WORK INSTRUCTIONS >>
Please copy the records below word for word, leaving out the pictures.

Screenshot and code edit data >>
____________
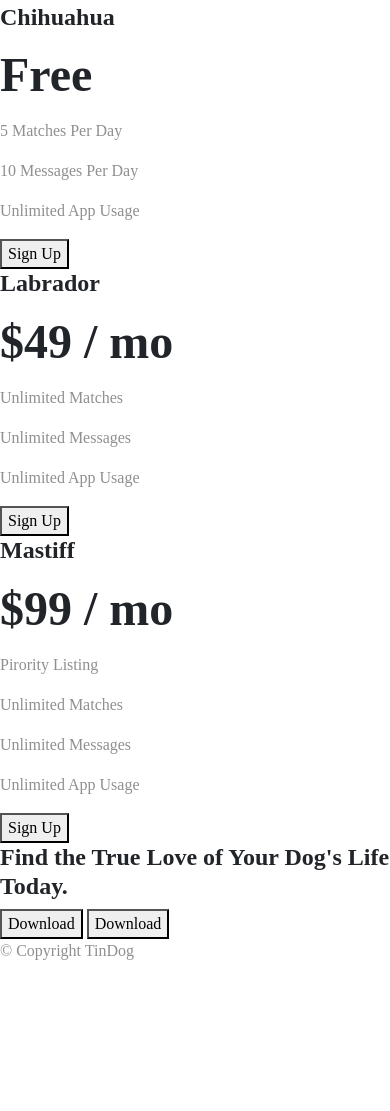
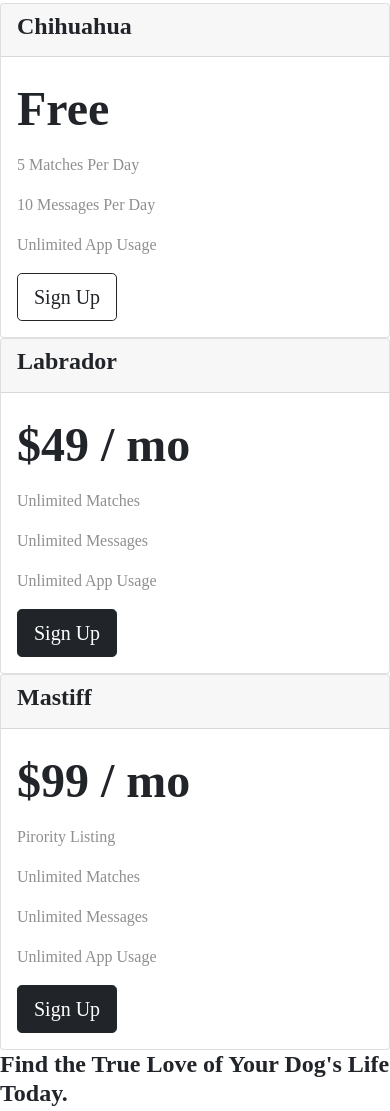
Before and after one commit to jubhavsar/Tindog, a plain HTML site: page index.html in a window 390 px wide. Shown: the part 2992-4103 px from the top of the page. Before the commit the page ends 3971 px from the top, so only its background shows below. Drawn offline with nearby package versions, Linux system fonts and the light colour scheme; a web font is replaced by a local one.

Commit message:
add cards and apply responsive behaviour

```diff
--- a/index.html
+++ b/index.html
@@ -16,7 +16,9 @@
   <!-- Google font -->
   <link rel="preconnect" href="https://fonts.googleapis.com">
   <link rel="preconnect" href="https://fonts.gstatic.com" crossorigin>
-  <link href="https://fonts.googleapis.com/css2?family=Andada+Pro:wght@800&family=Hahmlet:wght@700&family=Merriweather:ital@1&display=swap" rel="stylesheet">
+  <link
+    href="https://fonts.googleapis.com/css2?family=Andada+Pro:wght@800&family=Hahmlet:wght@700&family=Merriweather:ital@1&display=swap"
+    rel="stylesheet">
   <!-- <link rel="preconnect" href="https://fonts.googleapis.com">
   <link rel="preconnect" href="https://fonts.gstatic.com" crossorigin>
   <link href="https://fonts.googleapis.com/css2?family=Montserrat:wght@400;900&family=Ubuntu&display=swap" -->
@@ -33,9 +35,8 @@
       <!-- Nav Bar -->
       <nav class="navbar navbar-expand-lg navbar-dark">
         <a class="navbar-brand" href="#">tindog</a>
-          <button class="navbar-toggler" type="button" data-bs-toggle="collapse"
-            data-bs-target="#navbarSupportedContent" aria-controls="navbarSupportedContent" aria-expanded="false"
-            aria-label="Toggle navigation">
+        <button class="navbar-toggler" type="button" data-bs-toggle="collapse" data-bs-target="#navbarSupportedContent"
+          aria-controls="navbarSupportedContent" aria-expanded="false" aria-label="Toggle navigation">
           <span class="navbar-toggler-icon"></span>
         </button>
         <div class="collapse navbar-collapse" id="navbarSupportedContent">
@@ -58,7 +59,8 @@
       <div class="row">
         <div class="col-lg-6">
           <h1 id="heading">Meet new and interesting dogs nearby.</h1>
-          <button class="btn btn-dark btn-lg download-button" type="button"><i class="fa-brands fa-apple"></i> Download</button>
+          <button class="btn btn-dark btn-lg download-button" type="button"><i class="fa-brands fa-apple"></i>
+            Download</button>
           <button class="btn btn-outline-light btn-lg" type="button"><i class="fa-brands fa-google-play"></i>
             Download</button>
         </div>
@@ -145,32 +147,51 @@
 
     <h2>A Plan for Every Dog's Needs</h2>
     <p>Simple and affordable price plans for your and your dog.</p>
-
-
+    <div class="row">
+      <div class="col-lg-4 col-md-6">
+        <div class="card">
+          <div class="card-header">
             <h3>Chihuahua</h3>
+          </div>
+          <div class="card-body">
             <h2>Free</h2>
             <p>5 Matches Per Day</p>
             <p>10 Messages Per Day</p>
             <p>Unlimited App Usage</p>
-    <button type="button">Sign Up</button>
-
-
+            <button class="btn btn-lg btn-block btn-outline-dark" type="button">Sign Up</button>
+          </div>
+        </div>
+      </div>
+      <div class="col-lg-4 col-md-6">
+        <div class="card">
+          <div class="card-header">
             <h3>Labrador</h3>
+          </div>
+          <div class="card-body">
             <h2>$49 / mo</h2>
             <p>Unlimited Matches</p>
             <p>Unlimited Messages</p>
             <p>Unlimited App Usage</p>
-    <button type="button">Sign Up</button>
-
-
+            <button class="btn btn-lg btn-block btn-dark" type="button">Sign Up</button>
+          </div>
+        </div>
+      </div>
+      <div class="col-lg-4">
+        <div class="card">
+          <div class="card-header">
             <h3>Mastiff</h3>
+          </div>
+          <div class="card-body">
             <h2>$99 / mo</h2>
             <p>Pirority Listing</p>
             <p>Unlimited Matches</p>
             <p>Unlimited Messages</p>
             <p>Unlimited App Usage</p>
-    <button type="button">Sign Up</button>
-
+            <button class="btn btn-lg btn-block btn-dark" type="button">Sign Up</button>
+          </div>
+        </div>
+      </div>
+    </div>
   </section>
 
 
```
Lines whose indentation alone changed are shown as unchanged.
____________
TASK SOLUTION >>
Before and after one commit to jubhavsar/Tindog, a plain HTML site: page index.html in a window 390 px wide. Shown: the part 2992-4103 px from the top of the page. Before the commit the page ends 3971 px from the top, so only its background shows below. Drawn offline with nearby package versions, Linux system fonts and the light colour scheme; a web font is replaced by a local one.

Commit message:
add cards and apply responsive behaviour

```diff
--- a/index.html
+++ b/index.html
@@ -16,7 +16,9 @@
   <!-- Google font -->
   <link rel="preconnect" href="https://fonts.googleapis.com">
   <link rel="preconnect" href="https://fonts.gstatic.com" crossorigin>
-  <link href="https://fonts.googleapis.com/css2?family=Andada+Pro:wght@800&family=Hahmlet:wght@700&family=Merriweather:ital@1&display=swap" rel="stylesheet">
+  <link
+    href="https://fonts.googleapis.com/css2?family=Andada+Pro:wght@800&family=Hahmlet:wght@700&family=Merriweather:ital@1&display=swap"
+    rel="stylesheet">
   <!-- <link rel="preconnect" href="https://fonts.googleapis.com">
   <link rel="preconnect" href="https://fonts.gstatic.com" crossorigin>
   <link href="https://fonts.googleapis.com/css2?family=Montserrat:wght@400;900&family=Ubuntu&display=swap" -->
@@ -33,9 +35,8 @@
       <!-- Nav Bar -->
       <nav class="navbar navbar-expand-lg navbar-dark">
         <a class="navbar-brand" href="#">tindog</a>
-          <button class="navbar-toggler" type="button" data-bs-toggle="collapse"
-            data-bs-target="#navbarSupportedContent" aria-controls="navbarSupportedContent" aria-expanded="false"
-            aria-label="Toggle navigation">
+        <button class="navbar-toggler" type="button" data-bs-toggle="collapse" data-bs-target="#navbarSupportedContent"
+          aria-controls="navbarSupportedContent" aria-expanded="false" aria-label="Toggle navigation">
           <span class="navbar-toggler-icon"></span>
         </button>
         <div class="collapse navbar-collapse" id="navbarSupportedContent">
@@ -58,7 +59,8 @@
       <div class="row">
         <div class="col-lg-6">
           <h1 id="heading">Meet new and interesting dogs nearby.</h1>
-          <button class="btn btn-dark btn-lg download-button" type="button"><i class="fa-brands fa-apple"></i> Download</button>
+          <button class="btn btn-dark btn-lg download-button" type="button"><i class="fa-brands fa-apple"></i>
+            Download</button>
           <button class="btn btn-outline-light btn-lg" type="button"><i class="fa-brands fa-google-play"></i>
             Download</button>
         </div>
@@ -145,32 +147,51 @@
 
     <h2>A Plan for Every Dog's Needs</h2>
     <p>Simple and affordable price plans for your and your dog.</p>
-
-
+    <div class="row">
+      <div class="col-lg-4 col-md-6">
+        <div class="card">
+          <div class="card-header">
             <h3>Chihuahua</h3>
+          </div>
+          <div class="card-body">
             <h2>Free</h2>
             <p>5 Matches Per Day</p>
             <p>10 Messages Per Day</p>
             <p>Unlimited App Usage</p>
-    <button type="button">Sign Up</button>
-
-
+            <button class="btn btn-lg btn-block btn-outline-dark" type="button">Sign Up</button>
+          </div>
+        </div>
+      </div>
+      <div class="col-lg-4 col-md-6">
+        <div class="card">
+          <div class="card-header">
             <h3>Labrador</h3>
+          </div>
+          <div class="card-body">
             <h2>$49 / mo</h2>
             <p>Unlimited Matches</p>
             <p>Unlimited Messages</p>
             <p>Unlimited App Usage</p>
-    <button type="button">Sign Up</button>
-
-
+            <button class="btn btn-lg btn-block btn-dark" type="button">Sign Up</button>
+          </div>
+        </div>
+      </div>
+      <div class="col-lg-4">
+        <div class="card">
+          <div class="card-header">
             <h3>Mastiff</h3>
+          </div>
+          <div class="card-body">
             <h2>$99 / mo</h2>
             <p>Pirority Listing</p>
             <p>Unlimited Matches</p>
             <p>Unlimited Messages</p>
             <p>Unlimited App Usage</p>
-    <button type="button">Sign Up</button>
-
+            <button class="btn btn-lg btn-block btn-dark" type="button">Sign Up</button>
+          </div>
+        </div>
+      </div>
+    </div>
   </section>
 
 
```
Lines whose indentation alone changed are shown as unchanged.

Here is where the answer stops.